MR. BHASIKITI-TSHUMA: Thank you Mr. Speaker. The same goes with the culture of corruption which is developing fast into a norm from every sector and no one is innocent in this crime of corruption. Our people continue to suffer because they look forward to leadership for proper delivery of service, little do they know that the leaders have become too corrupt to think of the generality of the people –[HON. MEMBERS: Hear, hear] – In the yesteryear Mr. Speaker, we used to have problems with what we called bourgeois capitalists but alas, we have replaced the white capitalists with black capitalists, unfortunately who are in leadership and are supposed to be taking care of the poor majority. They have abandoned the poor. They have abandoned the people, the only person who remains thinking about the people is His Excellency; the President put people first – [HON. MEMBERS: Hear, hear.] – He needs fresh disciples to this cause –[HON. MEMBERS: Hear, hear.] –

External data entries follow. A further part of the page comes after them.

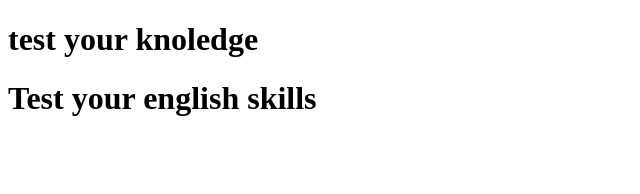
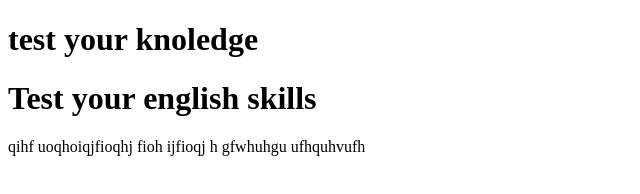
Before and after one commit to sambocueva/wdd230, a plain HTML site: page index.html in a window 1280 px wide. Shown: the whole page, without its empty margins (0-640 px from the left). Drawn offline with Linux system fonts and the light colour scheme.

Commit message:
home page

```diff
--- a/index.html
+++ b/index.html
@@ -9,6 +9,9 @@
 <body>
     <h1>test your knoledge</h1>
    <h1> Test your english skills</h1>
+   <p>qihf uoqhoiqjfioqhj fioh ijfioqj
+    h   gfwhuhgu ufhquhvufh
+   </p>
 
 </body>
 </html>
```
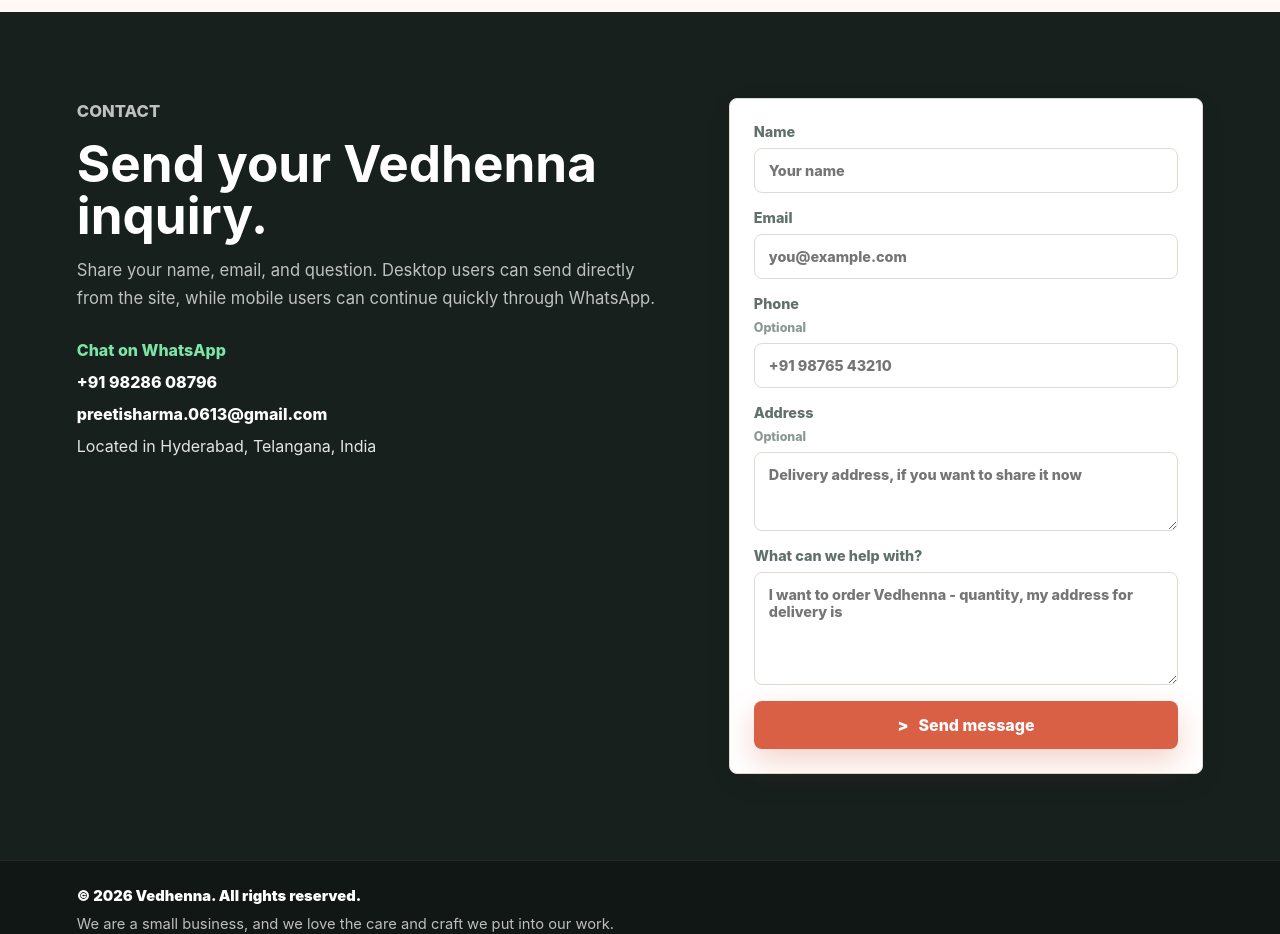
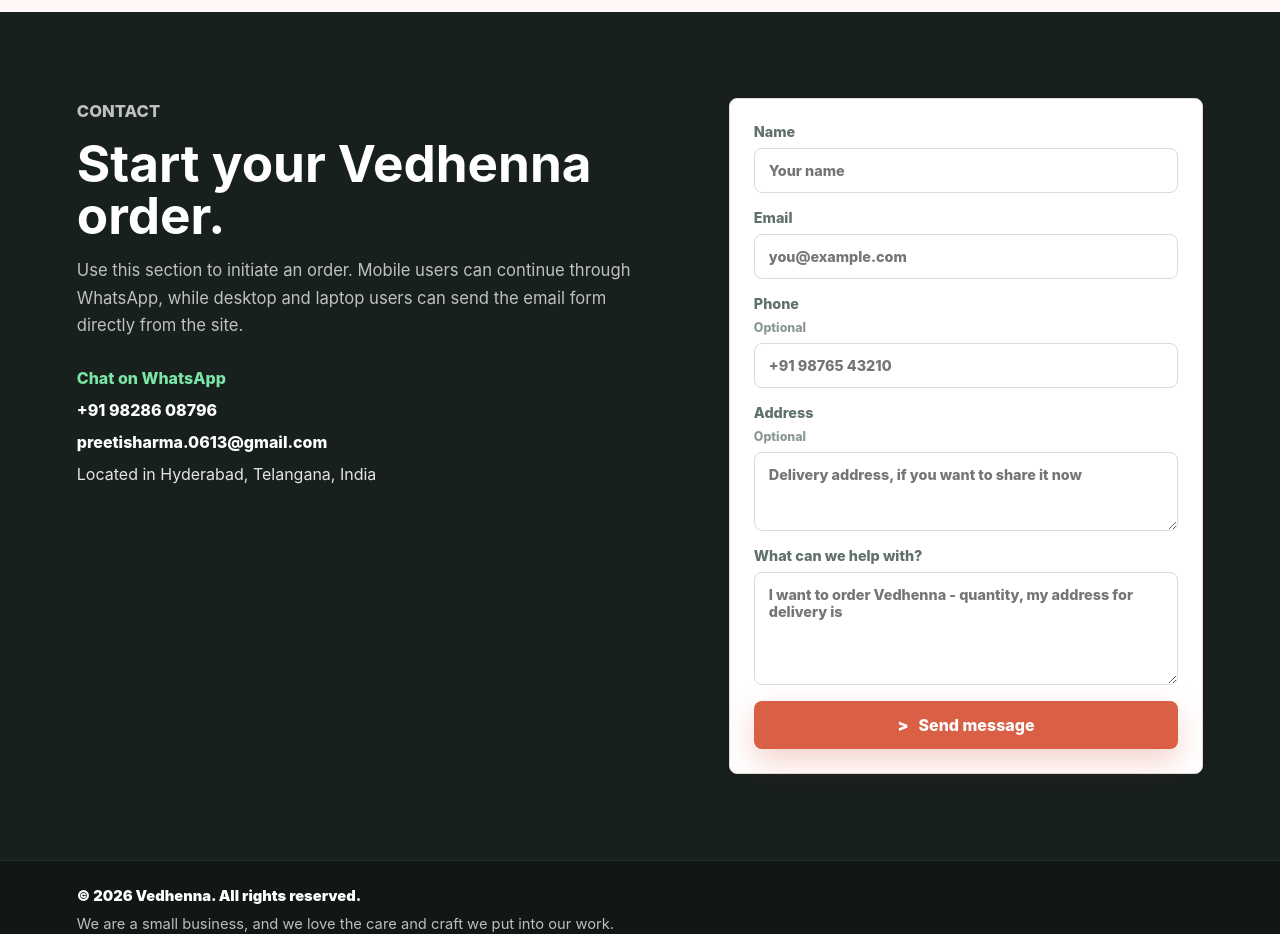
Before and after one commit to Ishank-dubey/vedhenna, a Next.js app: page / in a window 1280 px wide. Shown: the part 4060-4994 px from the top of the page. Built offline with nearby package versions, Linux system fonts and the light colour scheme; no server answers.

Commit message:
Clarify contact order flow

```diff
--- a/pages/index.js
+++ b/pages/index.js
@@ -477,9 +477,9 @@
       <section className="contact" id="contact">
         <div>
           <p className="eyebrow">Contact</p>
-          <h2>Send your Vedhenna inquiry.</h2>
+          <h2>Start your Vedhenna order.</h2>
           <p>
-            Share your name, email, and question. Desktop users can send directly from the site, while mobile users can continue quickly through WhatsApp.
+            Use this section to initiate an order. Mobile users can continue through WhatsApp, while desktop and laptop users can send the email form directly from the site.
           </p>
           <div className="contact-options">
             <a className="whatsapp-link" href={whatsappLink} target="_blank" rel="noreferrer">Chat on WhatsApp</a>
```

Mr. Speaker, I would end by saying to you that when our people celebrated the independence and freedom of their country, they thought they were going to remain free and independent but currently, they are living in oppression –[HON. MEMBERS: Inaudible interjections.] – They are living in fear, deep fear has engulfed our nation and everyone is afraid that he or she can be killed – [HON. MEMBERS: Inaudible interjections.] – It is unfortunate ….
THE TEMPORARY SPEAKER: Order, order, your time is over.
MR. NYANHONGO: On a point of order Mr. Speaker. My point of order is that, we are hon. members here. We need to defend the President’s Speech properly. As it was, Hon. Bhasikiti is distorting the good speech which was made by the President. We do not appreciate that, we do not like that, please can he stop distorting the President’s Speech.
MR. MANDIPAKA: On a point of order Mr. Speaker. I think Hon. Bhasikiti, with all due respect has abused Parliamentary democracy of this august House – [AN HON. MEMBER: Who are you?] – My point of order arises from the fact that Hon. Bhasikiti has alleged in this august House that everyone in this country is corrupt and that is not a correct statement [HON. MEMBERS: Inaudible interjections].
MR. GONESE: On a point of order, mine is a motion. I had stood up and I was just waiting for those points of order to be disposed of. I was just going to raise a motion that the hon. member’s time be extended.
MR. CHAMISA: I second.
MR. MUKWANGWARIWA: I object.
MR. NYANHONGO: I second.
Motion put and agreed to.